**Supplied data:**
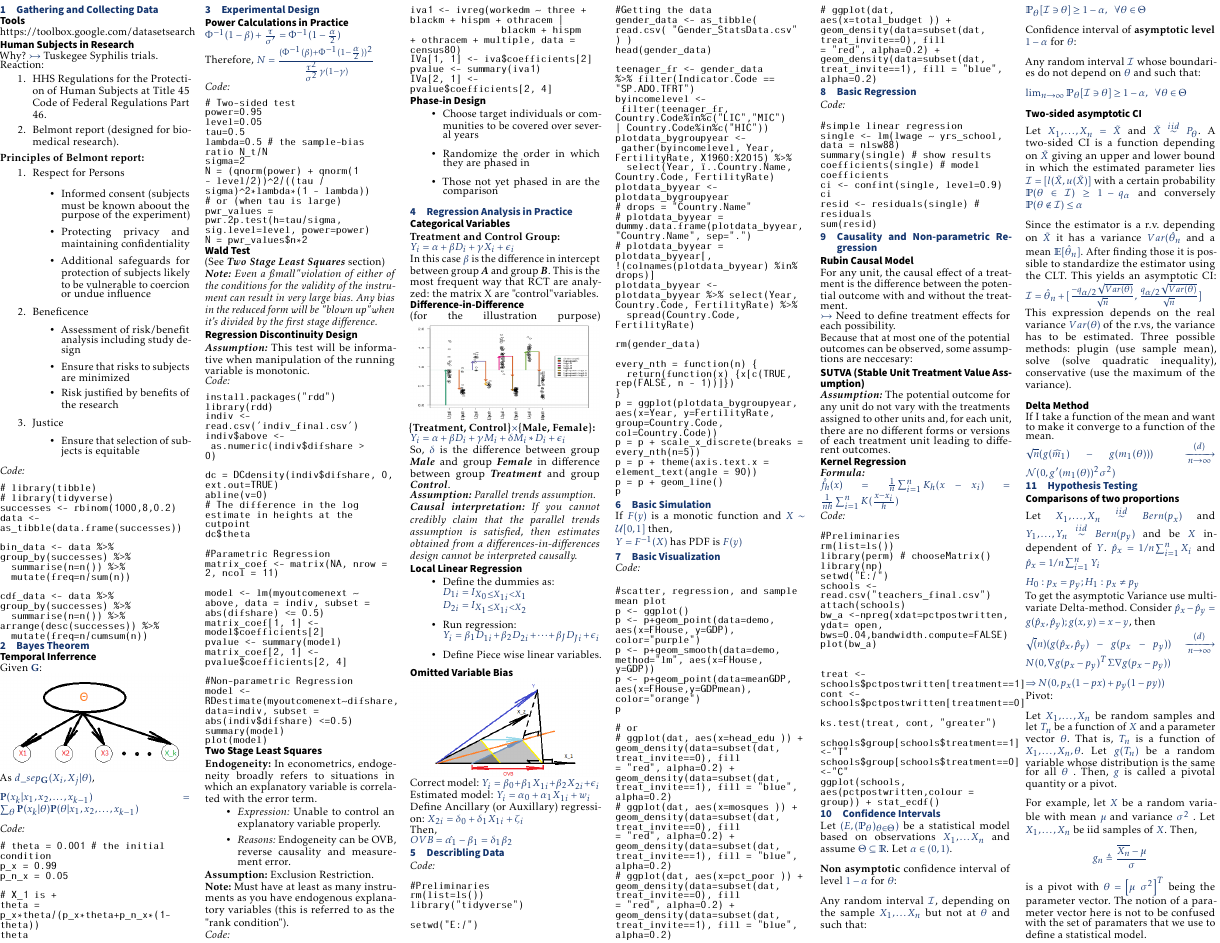
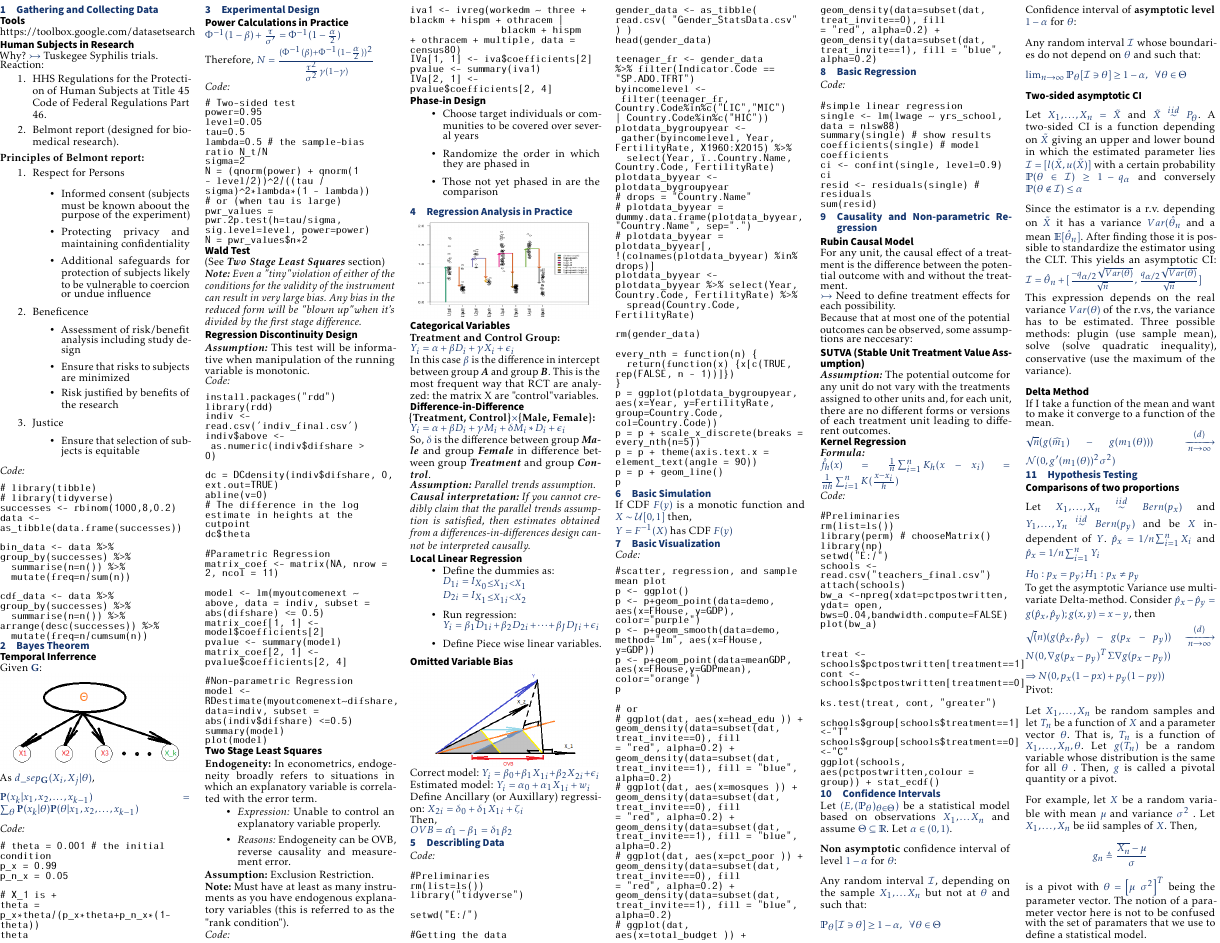
Before and after one commit to thienan092/Data-Analysis-Cheat-Sheet-for-Social-Scientists, a LaTeX document (cheatsheet.tex, which reads content/Basic_Simulation.tex, content/Experimental_Design.tex, content/Regression_Practice.tex): part of page 1 of 2, cut so that both start at the same text. Compiled offline with pdfLaTeX.

Commit message:
fix: fix  bugs in displaying and content
Correct cheat sheet's content.

```diff
--- a/content/Basic_Simulation.tex
+++ b/content/Basic_Simulation.tex
@@ -1,6 +1,6 @@
 \section{Basic Simulation}
-If $F(y)$ is a monotic function and $X \sim \mathcal{U}[0, 1]$ then,\\
-$Y = F^{-1}(X)$ has PDF is $F(y)$
+If CDF $F(y)$ is a monotic function and $X \sim \mathcal{U}[0, 1]$ then,\\
+$Y = F^{-1}(X)$ has CDF $F(y)$
 \section{Basic Visualization}
 \textit{Code: }
 \begin{spverbatim}
--- a/content/Experimental_Design.tex
+++ b/content/Experimental_Design.tex
@@ -19,7 +19,7 @@ N = pwr_values$n*2
 
 \subsection*{Wald Test}
 (See \textit{\textbf{Two Stage Least Squares}} section)\\
-\textit{\textbf{Note: }Even a "small" violation of either of the conditions for the validity of the instrument can result in very large bias. Any bias in the reduced form will be "blown up" when it's divided by the first stage difference. }
+\textit{\textbf{Note: }Even a "tiny" violation of either of the conditions for the validity of the instrument can result in very large bias. Any bias in the reduced form will be "blown up" when it's divided by the first stage difference. }
 
 \subsection*{Regression Discontinuity Design}
 \textbf{\textit{Assumption: }}This test will be informative when manipulation of the running variable is monotonic. \\
--- a/content/Regression_Practice.tex
+++ b/content/Regression_Practice.tex
@@ -1,4 +1,5 @@
 \section{Regression Analysis in Practice}
+\includegraphics[width=\columnwidth]{did}
 
 \subsection*{Categorical Variables}
 \textbf{Treatment and Control Group: } \\
@@ -6,8 +7,6 @@ $Y_i=\alpha+\beta D_i + \gamma X_i + \epsilon_i$\\
 In this case $\beta$ is the difference in intercept between group \textbf{\textit{A}} and group \textbf{\textit{B}}. This is the most frequent way that RCT are analyzed: the matrix X are "control" variables.
 
 \subsection*{Difference-in-Difference}
-(for the illustration purpose)
-\includegraphics[width=\columnwidth]{did}
 \textbf{\{Treatment, Control\}$\times$\{Male, Female\}: } \\
 $Y_i=\alpha+\beta D_i + \gamma M_i + \delta M_i \ast D_i + \epsilon_i$ \\
 So, $\delta$ is the difference between group \textbf{\textit{Male}} and group \textbf{\textit{Female}} in difference between group \textbf{\textit{Treatment}} and group \textbf{\textit{Control}}. \\
```
Also changed, not shown: cheatsheet.pdf.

**Work instruction:** Without including the pictures, reproduce all entries exactly.

**Response area:**
Before and after one commit to thienan092/Data-Analysis-Cheat-Sheet-for-Social-Scientists, a LaTeX document (cheatsheet.tex, which reads content/Basic_Simulation.tex, content/Experimental_Design.tex, content/Regression_Practice.tex): part of page 1 of 2, cut so that both start at the same text. Compiled offline with pdfLaTeX.

Commit message:
fix: fix  bugs in displaying and content
Correct cheat sheet's content.

```diff
--- a/content/Basic_Simulation.tex
+++ b/content/Basic_Simulation.tex
@@ -1,6 +1,6 @@
 \section{Basic Simulation}
-If $F(y)$ is a monotic function and $X \sim \mathcal{U}[0, 1]$ then,\\
-$Y = F^{-1}(X)$ has PDF is $F(y)$
+If CDF $F(y)$ is a monotic function and $X \sim \mathcal{U}[0, 1]$ then,\\
+$Y = F^{-1}(X)$ has CDF $F(y)$
 \section{Basic Visualization}
 \textit{Code: }
 \begin{spverbatim}
--- a/content/Experimental_Design.tex
+++ b/content/Experimental_Design.tex
@@ -19,7 +19,7 @@ N = pwr_values$n*2
 
 \subsection*{Wald Test}
 (See \textit{\textbf{Two Stage Least Squares}} section)\\
-\textit{\textbf{Note: }Even a "small" violation of either of the conditions for the validity of the instrument can result in very large bias. Any bias in the reduced form will be "blown up" when it's divided by the first stage difference. }
+\textit{\textbf{Note: }Even a "tiny" violation of either of the conditions for the validity of the instrument can result in very large bias. Any bias in the reduced form will be "blown up" when it's divided by the first stage difference. }
 
 \subsection*{Regression Discontinuity Design}
 \textbf{\textit{Assumption: }}This test will be informative when manipulation of the running variable is monotonic. \\
--- a/content/Regression_Practice.tex
+++ b/content/Regression_Practice.tex
@@ -1,4 +1,5 @@
 \section{Regression Analysis in Practice}
+\includegraphics[width=\columnwidth]{did}
 
 \subsection*{Categorical Variables}
 \textbf{Treatment and Control Group: } \\
@@ -6,8 +7,6 @@ $Y_i=\alpha+\beta D_i + \gamma X_i + \epsilon_i$\\
 In this case $\beta$ is the difference in intercept between group \textbf{\textit{A}} and group \textbf{\textit{B}}. This is the most frequent way that RCT are analyzed: the matrix X are "control" variables.
 
 \subsection*{Difference-in-Difference}
-(for the illustration purpose)
-\includegraphics[width=\columnwidth]{did}
 \textbf{\{Treatment, Control\}$\times$\{Male, Female\}: } \\
 $Y_i=\alpha+\beta D_i + \gamma M_i + \delta M_i \ast D_i + \epsilon_i$ \\
 So, $\delta$ is the difference between group \textbf{\textit{Male}} and group \textbf{\textit{Female}} in difference between group \textbf{\textit{Treatment}} and group \textbf{\textit{Control}}. \\
```
Also changed, not shown: cheatsheet.pdf.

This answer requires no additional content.